[Structured diff data]
======
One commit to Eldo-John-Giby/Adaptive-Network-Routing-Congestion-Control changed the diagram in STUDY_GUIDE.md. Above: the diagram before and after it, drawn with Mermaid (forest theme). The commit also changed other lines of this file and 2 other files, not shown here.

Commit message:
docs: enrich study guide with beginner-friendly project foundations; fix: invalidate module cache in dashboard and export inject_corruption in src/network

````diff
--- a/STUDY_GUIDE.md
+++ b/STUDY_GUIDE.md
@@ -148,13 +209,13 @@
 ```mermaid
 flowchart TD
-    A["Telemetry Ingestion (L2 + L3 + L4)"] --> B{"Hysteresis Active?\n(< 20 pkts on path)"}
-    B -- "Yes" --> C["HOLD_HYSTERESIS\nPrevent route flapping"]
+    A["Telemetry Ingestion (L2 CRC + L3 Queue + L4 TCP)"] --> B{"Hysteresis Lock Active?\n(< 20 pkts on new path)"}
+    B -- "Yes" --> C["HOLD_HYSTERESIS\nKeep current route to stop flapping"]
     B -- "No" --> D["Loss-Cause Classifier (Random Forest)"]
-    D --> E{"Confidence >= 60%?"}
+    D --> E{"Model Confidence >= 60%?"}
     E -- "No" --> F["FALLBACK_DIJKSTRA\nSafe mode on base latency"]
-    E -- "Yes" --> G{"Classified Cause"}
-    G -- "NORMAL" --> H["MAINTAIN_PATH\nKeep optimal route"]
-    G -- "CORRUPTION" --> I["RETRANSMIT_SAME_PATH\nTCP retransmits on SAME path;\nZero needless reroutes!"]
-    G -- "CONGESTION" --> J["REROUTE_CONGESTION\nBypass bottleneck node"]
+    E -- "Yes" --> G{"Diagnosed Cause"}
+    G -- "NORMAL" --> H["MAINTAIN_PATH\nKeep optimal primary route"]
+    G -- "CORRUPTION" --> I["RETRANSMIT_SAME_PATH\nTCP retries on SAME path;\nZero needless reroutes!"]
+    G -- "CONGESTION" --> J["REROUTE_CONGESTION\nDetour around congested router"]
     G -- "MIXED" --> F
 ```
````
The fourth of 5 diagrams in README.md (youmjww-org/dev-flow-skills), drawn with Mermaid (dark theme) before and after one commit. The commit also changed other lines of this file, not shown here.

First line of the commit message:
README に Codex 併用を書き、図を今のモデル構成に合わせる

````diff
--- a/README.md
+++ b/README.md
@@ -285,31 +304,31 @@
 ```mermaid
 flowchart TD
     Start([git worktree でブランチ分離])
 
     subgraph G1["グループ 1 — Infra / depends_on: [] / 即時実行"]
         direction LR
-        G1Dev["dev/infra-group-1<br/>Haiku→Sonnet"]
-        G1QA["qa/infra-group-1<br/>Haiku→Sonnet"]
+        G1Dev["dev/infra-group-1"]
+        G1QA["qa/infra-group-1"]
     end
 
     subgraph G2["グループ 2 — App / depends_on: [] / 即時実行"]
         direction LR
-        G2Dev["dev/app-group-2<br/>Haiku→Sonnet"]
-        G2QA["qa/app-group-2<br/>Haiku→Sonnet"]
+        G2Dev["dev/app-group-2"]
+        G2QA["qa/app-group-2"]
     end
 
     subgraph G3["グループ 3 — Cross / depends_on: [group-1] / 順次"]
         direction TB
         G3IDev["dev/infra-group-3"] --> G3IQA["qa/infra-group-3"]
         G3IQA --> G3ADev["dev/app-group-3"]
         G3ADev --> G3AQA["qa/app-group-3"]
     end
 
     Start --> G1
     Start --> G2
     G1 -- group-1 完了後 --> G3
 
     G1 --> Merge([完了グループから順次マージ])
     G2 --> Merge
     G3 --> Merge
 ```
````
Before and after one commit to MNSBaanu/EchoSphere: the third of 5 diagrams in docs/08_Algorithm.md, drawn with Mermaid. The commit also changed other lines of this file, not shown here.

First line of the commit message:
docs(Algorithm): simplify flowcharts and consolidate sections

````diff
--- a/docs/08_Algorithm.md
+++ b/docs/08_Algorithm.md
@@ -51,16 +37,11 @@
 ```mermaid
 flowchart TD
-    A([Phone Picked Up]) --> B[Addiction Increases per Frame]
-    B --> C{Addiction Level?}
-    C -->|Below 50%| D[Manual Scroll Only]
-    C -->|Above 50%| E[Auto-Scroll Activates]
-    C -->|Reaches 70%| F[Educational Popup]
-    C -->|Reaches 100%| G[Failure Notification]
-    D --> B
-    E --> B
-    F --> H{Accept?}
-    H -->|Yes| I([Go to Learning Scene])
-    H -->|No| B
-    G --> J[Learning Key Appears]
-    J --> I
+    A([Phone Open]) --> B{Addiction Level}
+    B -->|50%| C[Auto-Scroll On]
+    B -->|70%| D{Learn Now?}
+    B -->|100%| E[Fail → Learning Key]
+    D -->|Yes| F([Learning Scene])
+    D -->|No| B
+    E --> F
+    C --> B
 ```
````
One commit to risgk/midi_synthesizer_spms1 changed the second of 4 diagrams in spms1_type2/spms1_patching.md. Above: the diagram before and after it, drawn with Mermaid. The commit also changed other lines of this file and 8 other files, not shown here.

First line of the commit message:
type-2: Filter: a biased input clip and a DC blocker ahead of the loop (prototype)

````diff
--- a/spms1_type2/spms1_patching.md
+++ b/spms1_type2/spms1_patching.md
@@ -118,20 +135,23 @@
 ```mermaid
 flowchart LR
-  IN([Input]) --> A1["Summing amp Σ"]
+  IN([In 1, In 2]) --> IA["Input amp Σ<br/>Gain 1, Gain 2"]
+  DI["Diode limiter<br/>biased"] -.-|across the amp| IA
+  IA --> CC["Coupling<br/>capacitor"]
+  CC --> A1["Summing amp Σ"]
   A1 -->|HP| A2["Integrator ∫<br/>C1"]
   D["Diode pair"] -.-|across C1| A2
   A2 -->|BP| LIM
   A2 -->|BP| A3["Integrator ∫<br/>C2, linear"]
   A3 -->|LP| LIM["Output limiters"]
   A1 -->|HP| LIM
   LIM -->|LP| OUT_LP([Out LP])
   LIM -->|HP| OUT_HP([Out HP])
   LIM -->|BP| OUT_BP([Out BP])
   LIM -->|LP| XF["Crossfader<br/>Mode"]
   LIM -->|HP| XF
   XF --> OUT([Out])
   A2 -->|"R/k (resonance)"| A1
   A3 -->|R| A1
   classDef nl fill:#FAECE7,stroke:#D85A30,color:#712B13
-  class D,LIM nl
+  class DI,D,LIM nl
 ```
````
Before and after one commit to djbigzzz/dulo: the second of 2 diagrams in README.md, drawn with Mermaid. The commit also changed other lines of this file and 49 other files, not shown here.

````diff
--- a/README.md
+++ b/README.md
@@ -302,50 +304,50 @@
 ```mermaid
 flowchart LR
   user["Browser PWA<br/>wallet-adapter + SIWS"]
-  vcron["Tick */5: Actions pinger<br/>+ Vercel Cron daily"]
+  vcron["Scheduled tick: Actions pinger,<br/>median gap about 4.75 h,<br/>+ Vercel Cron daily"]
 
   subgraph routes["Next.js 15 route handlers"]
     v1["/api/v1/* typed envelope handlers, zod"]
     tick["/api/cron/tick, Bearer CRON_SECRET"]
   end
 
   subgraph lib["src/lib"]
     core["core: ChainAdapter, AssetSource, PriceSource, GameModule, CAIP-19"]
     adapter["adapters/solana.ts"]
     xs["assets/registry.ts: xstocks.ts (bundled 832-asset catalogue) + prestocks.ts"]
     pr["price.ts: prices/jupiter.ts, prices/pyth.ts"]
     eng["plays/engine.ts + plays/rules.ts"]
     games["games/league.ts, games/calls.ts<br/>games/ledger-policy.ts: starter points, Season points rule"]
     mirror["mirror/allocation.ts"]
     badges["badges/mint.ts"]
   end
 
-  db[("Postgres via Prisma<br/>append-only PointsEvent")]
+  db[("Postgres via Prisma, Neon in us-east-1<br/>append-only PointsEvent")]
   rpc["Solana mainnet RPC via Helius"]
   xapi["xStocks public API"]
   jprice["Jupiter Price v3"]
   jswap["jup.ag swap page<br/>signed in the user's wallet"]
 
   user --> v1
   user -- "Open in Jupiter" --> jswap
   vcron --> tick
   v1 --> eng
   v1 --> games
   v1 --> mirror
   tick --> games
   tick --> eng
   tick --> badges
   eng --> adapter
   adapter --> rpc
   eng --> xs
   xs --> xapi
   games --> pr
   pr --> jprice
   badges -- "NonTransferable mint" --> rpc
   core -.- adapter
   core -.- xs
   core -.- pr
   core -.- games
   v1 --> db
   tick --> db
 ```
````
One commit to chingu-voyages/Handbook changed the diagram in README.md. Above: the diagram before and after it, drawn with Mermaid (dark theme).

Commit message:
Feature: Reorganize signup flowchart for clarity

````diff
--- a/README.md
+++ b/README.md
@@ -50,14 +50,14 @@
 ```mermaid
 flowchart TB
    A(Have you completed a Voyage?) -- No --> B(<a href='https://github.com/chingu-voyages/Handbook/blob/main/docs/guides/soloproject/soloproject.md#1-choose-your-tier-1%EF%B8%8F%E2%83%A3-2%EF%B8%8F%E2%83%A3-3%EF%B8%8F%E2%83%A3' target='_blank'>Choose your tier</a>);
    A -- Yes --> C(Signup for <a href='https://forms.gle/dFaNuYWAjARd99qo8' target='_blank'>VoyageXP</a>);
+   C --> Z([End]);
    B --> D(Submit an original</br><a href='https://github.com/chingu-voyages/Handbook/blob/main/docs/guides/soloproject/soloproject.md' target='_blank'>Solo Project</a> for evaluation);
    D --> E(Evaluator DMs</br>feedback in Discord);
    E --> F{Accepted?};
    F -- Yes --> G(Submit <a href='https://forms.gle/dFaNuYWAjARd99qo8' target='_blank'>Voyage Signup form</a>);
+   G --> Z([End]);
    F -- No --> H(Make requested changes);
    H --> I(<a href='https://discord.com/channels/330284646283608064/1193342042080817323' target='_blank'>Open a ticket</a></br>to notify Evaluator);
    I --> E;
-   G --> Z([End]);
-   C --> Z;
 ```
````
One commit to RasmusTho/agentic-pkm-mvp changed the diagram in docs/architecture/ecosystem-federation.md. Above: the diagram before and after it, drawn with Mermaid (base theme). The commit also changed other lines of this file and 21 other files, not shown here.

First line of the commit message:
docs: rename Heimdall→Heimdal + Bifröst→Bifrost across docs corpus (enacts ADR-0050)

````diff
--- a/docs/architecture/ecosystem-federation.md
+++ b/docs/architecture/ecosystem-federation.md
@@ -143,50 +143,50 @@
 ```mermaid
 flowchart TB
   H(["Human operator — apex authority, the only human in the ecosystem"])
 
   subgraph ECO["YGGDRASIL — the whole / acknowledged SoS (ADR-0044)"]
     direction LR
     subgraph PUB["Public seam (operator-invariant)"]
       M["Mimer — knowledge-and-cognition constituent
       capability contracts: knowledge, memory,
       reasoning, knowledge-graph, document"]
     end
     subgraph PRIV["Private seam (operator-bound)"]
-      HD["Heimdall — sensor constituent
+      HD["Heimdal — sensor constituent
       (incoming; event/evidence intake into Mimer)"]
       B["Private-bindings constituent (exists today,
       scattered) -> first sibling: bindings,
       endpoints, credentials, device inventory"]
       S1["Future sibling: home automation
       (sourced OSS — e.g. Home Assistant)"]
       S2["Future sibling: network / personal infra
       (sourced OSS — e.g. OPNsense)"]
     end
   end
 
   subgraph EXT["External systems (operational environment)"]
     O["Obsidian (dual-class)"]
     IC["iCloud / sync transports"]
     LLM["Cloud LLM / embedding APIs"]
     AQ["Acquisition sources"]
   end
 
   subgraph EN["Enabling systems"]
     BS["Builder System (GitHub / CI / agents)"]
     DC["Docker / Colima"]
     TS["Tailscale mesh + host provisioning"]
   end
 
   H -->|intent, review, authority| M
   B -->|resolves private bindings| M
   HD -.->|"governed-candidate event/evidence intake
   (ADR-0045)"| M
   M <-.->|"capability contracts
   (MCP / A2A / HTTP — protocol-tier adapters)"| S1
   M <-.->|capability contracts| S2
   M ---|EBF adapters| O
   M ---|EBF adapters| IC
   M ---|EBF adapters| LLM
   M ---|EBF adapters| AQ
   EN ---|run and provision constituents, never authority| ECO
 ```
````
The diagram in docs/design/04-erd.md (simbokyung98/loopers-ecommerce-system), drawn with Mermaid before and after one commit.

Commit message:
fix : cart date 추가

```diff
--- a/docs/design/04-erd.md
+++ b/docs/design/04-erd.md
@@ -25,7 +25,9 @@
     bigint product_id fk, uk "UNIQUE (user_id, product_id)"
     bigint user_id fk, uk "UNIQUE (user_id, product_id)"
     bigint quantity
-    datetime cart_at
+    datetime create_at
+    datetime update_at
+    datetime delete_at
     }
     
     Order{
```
======
- What to work on:
Look through the records for the string "wallet". Copy every line that has it.

- Answer box:
   user["Browser PWA<br/>wallet-adapter + SIWS"]
   jswap["jup.ag swap page<br/>signed in the user's wallet"]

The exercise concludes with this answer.